I often fall into a theme when I'm photographing... to day it was the images of the buddha, especially the hands and the lotus offerings.
The images above were taken at a meditation Wat in Chiang Mai.
Images from the temple, Wat Pho in Chiang Mai
I've been asked if I will sell some of the Textile pieces I've bought. I'm considering buying pieces for sale on my web page for those who are unable to come here. Sometime next year.
It was my last visit to the Hmong textile 'sheds' today. This is my 3rd visit on this trip and over the past few days I had time to plan how I was going to use them. So purchased with intention today and because I wanted "old' I paid a premium price.
These are two of the skirts I bought and I had to undo them and lay them flat to pack them in the cases. There are 7 yards in each piece. The one on the right had been stitched into pleats thats how they are stored... but once washed it will be manageable.
This is part of one of the skirts. The tiny blocks in the centre of the red appliquéd strips on the skirt are about 1/4" square.
This is a close up. I think they have actually made a small yellow square and appliquéd a diamond in the centre. If I use this as a border for a quilt I would stitch in the ditch right next to the red appliqué and then stitch every line of the blue, can you imagine how gorgeous it would look.
Imagine, doing 7 yards of this appliqué? This skirt is worn and patched and I love it in that state.
This is part of the cross stitch border. This skirt is so heavy, I'll weigh it when I get home... its amazing.

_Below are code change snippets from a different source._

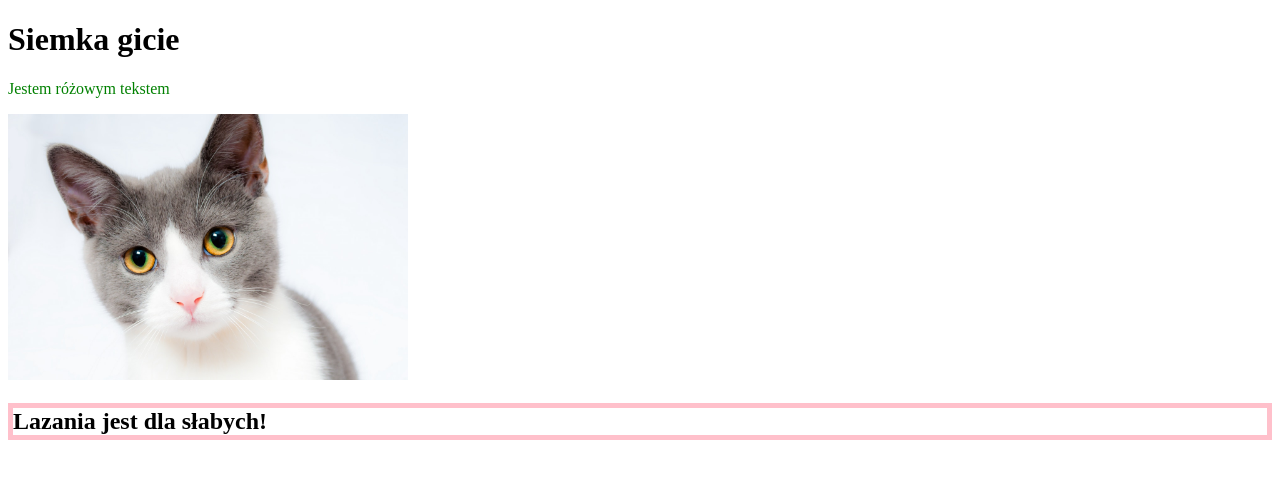
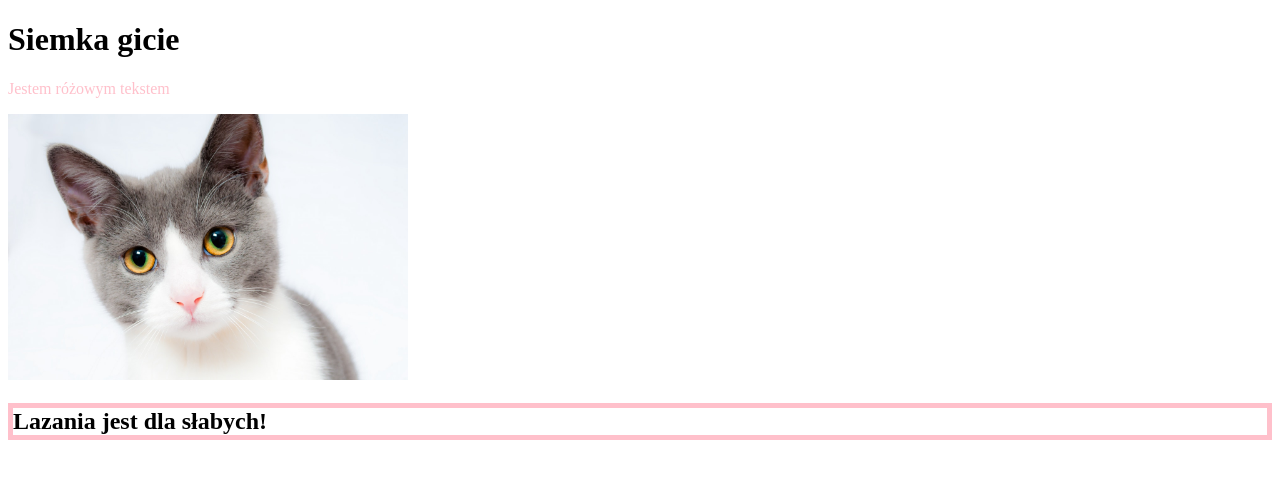
Before and after one commit to masives/hello-world, a plain HTML site: page index.html in a window 1280 px wide. Drawn offline with Linux system fonts and the light colour scheme.

Commit message:
change color

```diff
--- a/index.html
+++ b/index.html
@@ -7,7 +7,7 @@
   <body>
     <h1>Siemka gicie</h1>
     <!-- Zmień na różowy(pink) -->
-        <p style="color: green">Jestem różowym tekstem</p>
+    <p style="color: pink">Jestem różowym tekstem</p>
 
     <!-- Odkomentuj -->
     <!-- <p>Ktoś zapomniał mnie odkomentować</p> -->
```
Lines whose indentation alone changed are shown as unchanged.
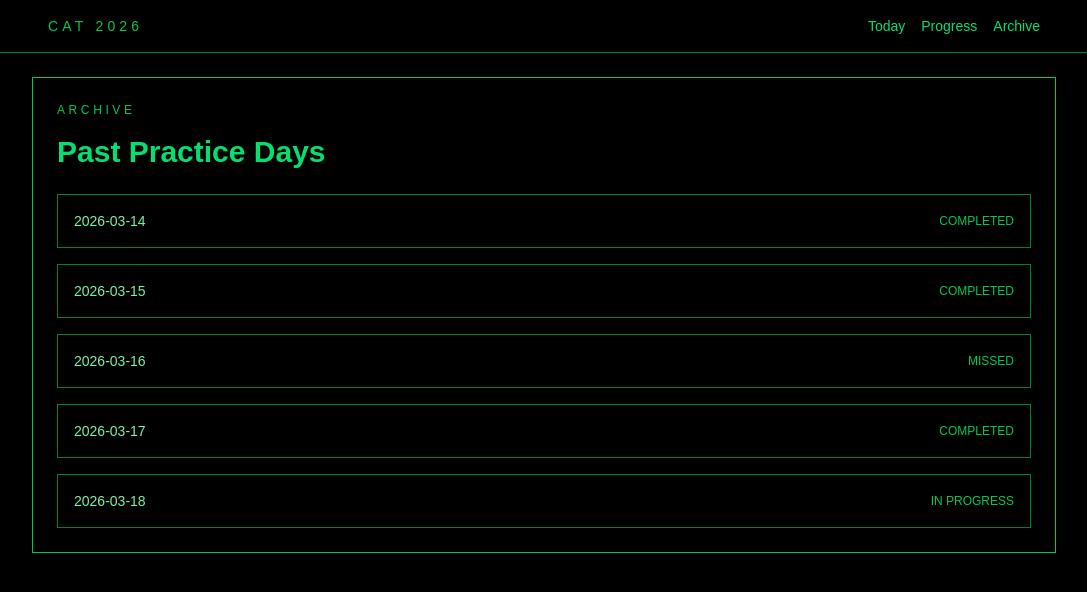
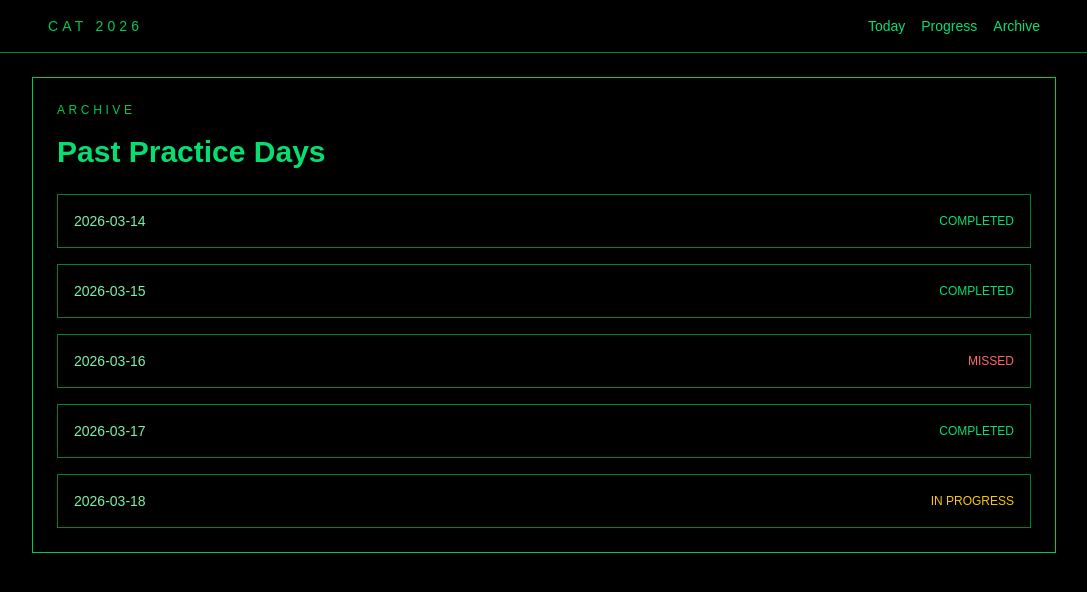
Before and after one commit to varshasee/puzzle-practise, a Next.js app in the folder cat2026-web/: page /archive in a window 1280 px wide. Shown: the top 592 px of the page, without its empty margins (96-1183 px from the left). Built offline with nearby package versions, Linux system fonts and the light colour scheme.

Commit message:
feat: color archive statuses

```diff
--- a/cat2026-web/app/archive/page.tsx
+++ b/cat2026-web/app/archive/page.tsx
@@ -17,7 +17,17 @@ export default function ArchivePage() {
               className="border border-green-700 p-4 flex items-center justify-between"
             >
               <p className="text-sm text-green-300">{day.date}</p>
-              <p className="text-xs uppercase text-green-500">{day.status}</p>
+              <p
+  className={`text-xs uppercase ${
+    day.status === "Completed"
+      ? "text-green-400"
+      : day.status === "In Progress"
+      ? "text-yellow-400"
+      : "text-red-400"
+  }`}
+>
+  {day.status}
+</p>
             </div>
           ))}
         </div>
```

I can't date it yet, but I do have books at home that will help me date them.
This is another piece of indigo dyed hemp... the pattern is more defined than the first piece I purchased.